Speaking at the New York Institute of Technology Cyber Security Conference this past Wednesday, Cheswick described how users could memorize the exact spot on a satellite photo, with the longitude and latitude serving as the access code. By zooming down through the map to the high level of resolution, users can graphically produce a nearly unbreakable password that neither people nor viruses could track.
By using a map with zoom, this new method renders those mouse-tracking programs useless. Sure, the virus will know where the mouse clicks, but unless it knows what map the user is looking at, and how deeply zoomed in they are, the hacking program can’t record the longitude and latitude that serve as the password.
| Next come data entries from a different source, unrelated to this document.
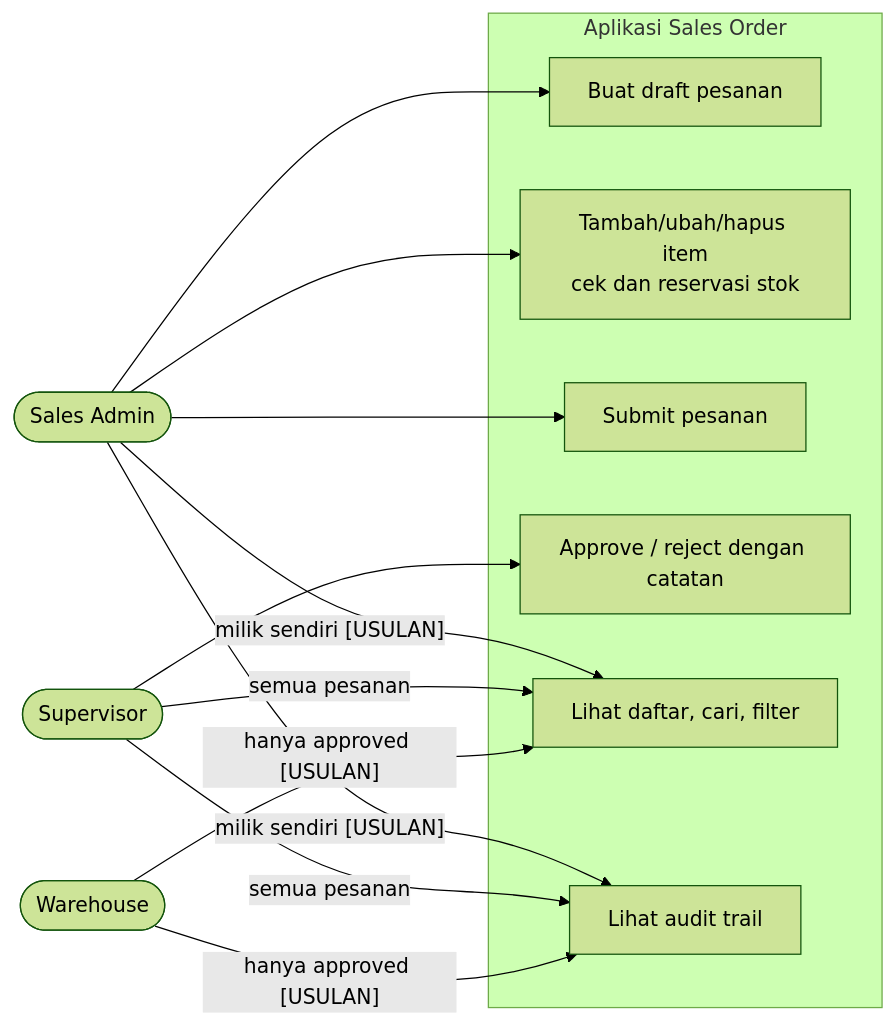
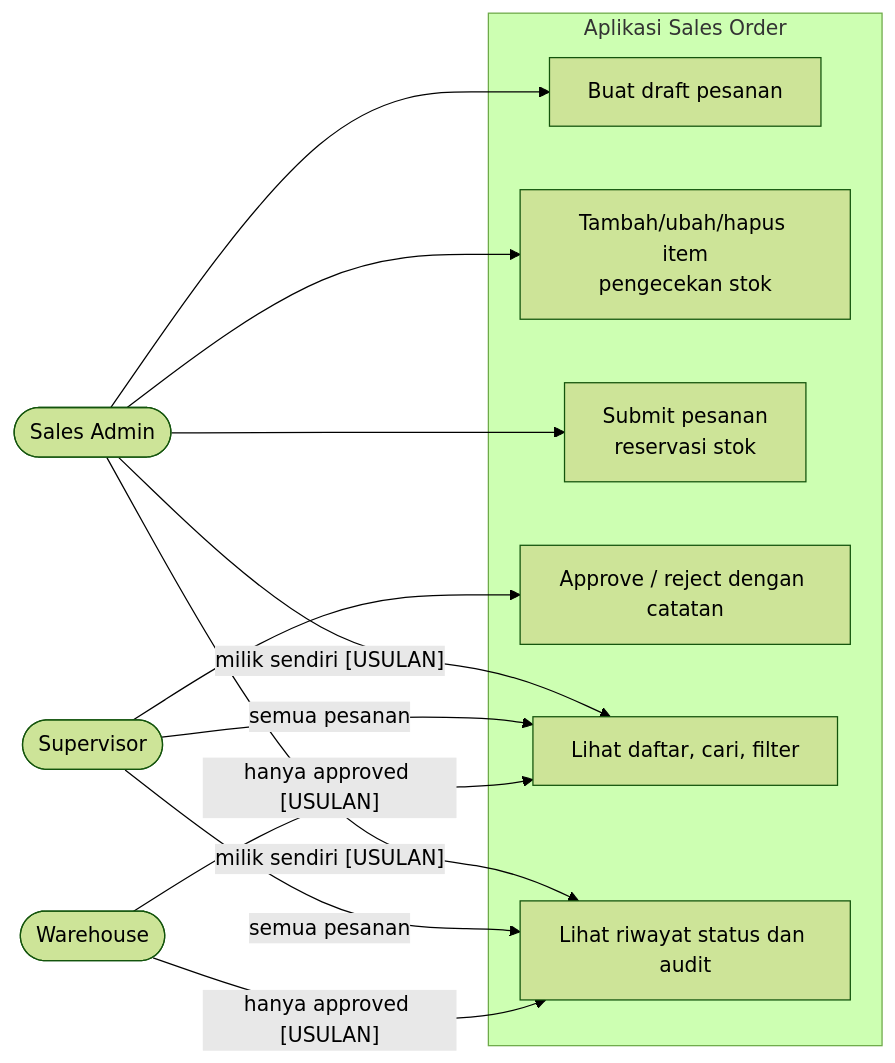
The first of 8 diagrams in docs/design/07-diagrams.md (riansefriadi/training-02-project), drawn with Mermaid (forest theme) before and after one commit. The commit also changed other lines of this file and 9 other files, not shown here.

````diff
--- a/docs/design/07-diagrams.md
+++ b/docs/design/07-diagrams.md
@@ -11,26 +11,26 @@
 ```mermaid
 flowchart LR
     SA([Sales Admin])
     SV([Supervisor])
     WH([Warehouse])
 
     subgraph Aplikasi Sales Order
         UC1[Buat draft pesanan]
-        UC2[Tambah/ubah/hapus item<br/>cek dan reservasi stok]
-        UC3[Submit pesanan]
+        UC2[Tambah/ubah/hapus item<br/>pengecekan stok]
+        UC3[Submit pesanan<br/>reservasi stok]
         UC4[Approve / reject dengan catatan]
         UC5[Lihat daftar, cari, filter]
-        UC6[Lihat audit trail]
+        UC6[Lihat riwayat status dan audit]
     end
 
     SA --> UC1
     SA --> UC2
     SA --> UC3
     SA -- "milik sendiri [USULAN]" --> UC5
     SA -- "milik sendiri [USULAN]" --> UC6
     SV --> UC4
     SV -- "semua pesanan" --> UC5
     SV -- "semua pesanan" --> UC6
     WH -- "hanya approved [USULAN]" --> UC5
     WH -- "hanya approved [USULAN]" --> UC6
 ```
````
So your password protocols could be to click on the church on the map or largest parking lot. While not geography exactly, this could be a neat tie in between maps and non-geography based computer science.